In the late 17th century, famed pirate Emer Morrisey was on the cusp of escaping pirate life with her one true love and unfathomable riches when she was slain and cursed with the dust of 100 dogs, dooming her to one hundred lives as a dog before returning to a human body—with her memories intact. Now she's a contemporary American teenager, and all she needs is a shovel and a ride to Jamaica.
The Dust of 100 Dogs was born on a skinny Irish road, while I was walking my two dogs, an hour after I’d made a trip to my local village. For the first time (even though I’d lived in the area for over five years) I saw the plaque attached to a house on the way out of town that paid tribute to a woman (a captain’s wife, I believe) who’d fought off Cromwell’s soldiers in February of 1650.
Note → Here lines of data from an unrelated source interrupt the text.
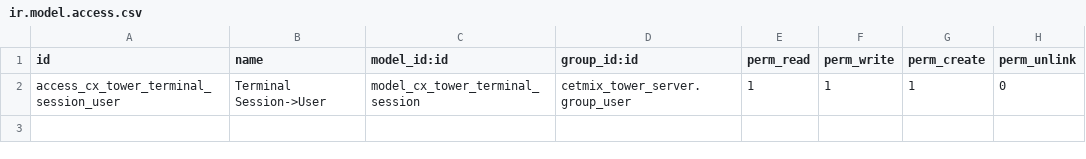
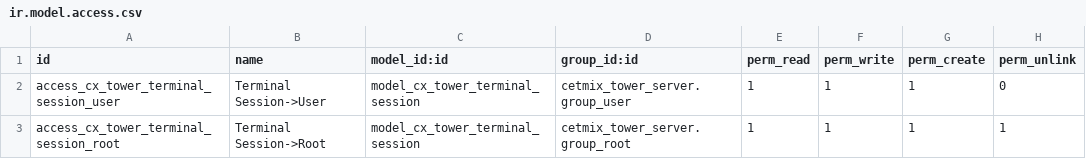
Before and after one commit to cetmix/cetmix-tower, a CSV file: cetmix_tower_server_terminal/security/ir.model.access.csv, drawn as a sheet; the diff names each change by its address in the sheet, - before the commit and + after, or states it on an @@ line.

Commit message:
[IMP] cetmix_tower_server_terminal: add group_root delete permission

```diff
--- a/cetmix_tower_server_terminal/security/ir.model.access.csv
+++ b/cetmix_tower_server_terminal/security/ir.model.access.csv
+row 3: access_cx_tower_terminal_session_root | Terminal Session->Root | model_cx_tower_terminal_session | cetmix_tower_server.group_root | 1 | 1 | 1 | 1
```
I’d read about Cromwell, and was slowly learning about the many invasions the Irish had endured throughout their history. Over time, I came to understand that the press we’d received in the US was very one-sided about modern politics, and the history we read about Ireland overlooked many important details. As I realized this, I began to appreciate the full weight behind modern complications. It was this weighing of modern times and history that first formed the metaphor of the dust of 100 dogs—a curse that must be endured for an unknown amount of time. What does this type of future do to those cursed? What is its cure?
I rarely talk about the deeper meanings in this book, but I feel it’s important to recognize them from time to time. Sure, in promotion we highlight the exciting characters and the high-concept story. We try to hook readers with snazzy loglines and beautiful cover art. But deep down, this book is about very serious things—greed and the curse of wanting, violence and the curse of the self-absorption, racism & misogyny and the curse of closed-mindedness. What has time done to these curses? While humans were evolving, what, exactly did we evolve into?
And how did these ideas sell, nearly ten years later, as a young adult novel about a sexual slave turned ruthless pirate and a pensive high school senior in small town Pennsylvania?
When I was writing the book, I wasn’t aware of the American YA (young adult) genre, but I was very aware that I was writing about teenagers—Emer Morrisey, the sold daughter of a family slain by Cromwell’s Roundheads, and Saffron Adams, the youngest daughter to two messed up parents in the American 1980s. Again, I was weighing history and modern life, and exploring the differences between them, but I wasn’t aiming for a specific [teen] audience. That said, I’m absolutely thrilled to have landed in the YA genre, where I get to share my work with teenagers (14+) as well as adults. Though recent underlying industry feelings about YA seem to sell it short, I think many people have realized that YA books can be very serious literature, indeed.
So far, the feedback and fan mail I’ve received has been very encouraging. Readers from all intended age groups are enjoying the book, and many are grasping the deeper meanings, which for me, is a real boost. The book has been described as a genre-bender and that makes me proud, because I wrote a lot of novels along my sixteen-year-long road to publication, in search of an original voice and style. I’ve never been the kind of person who sees things just one way, and I’m glad that comes through in my fiction.
To learn more about The Dust of 100 Dogs, go to: www.thedustof100dogs.com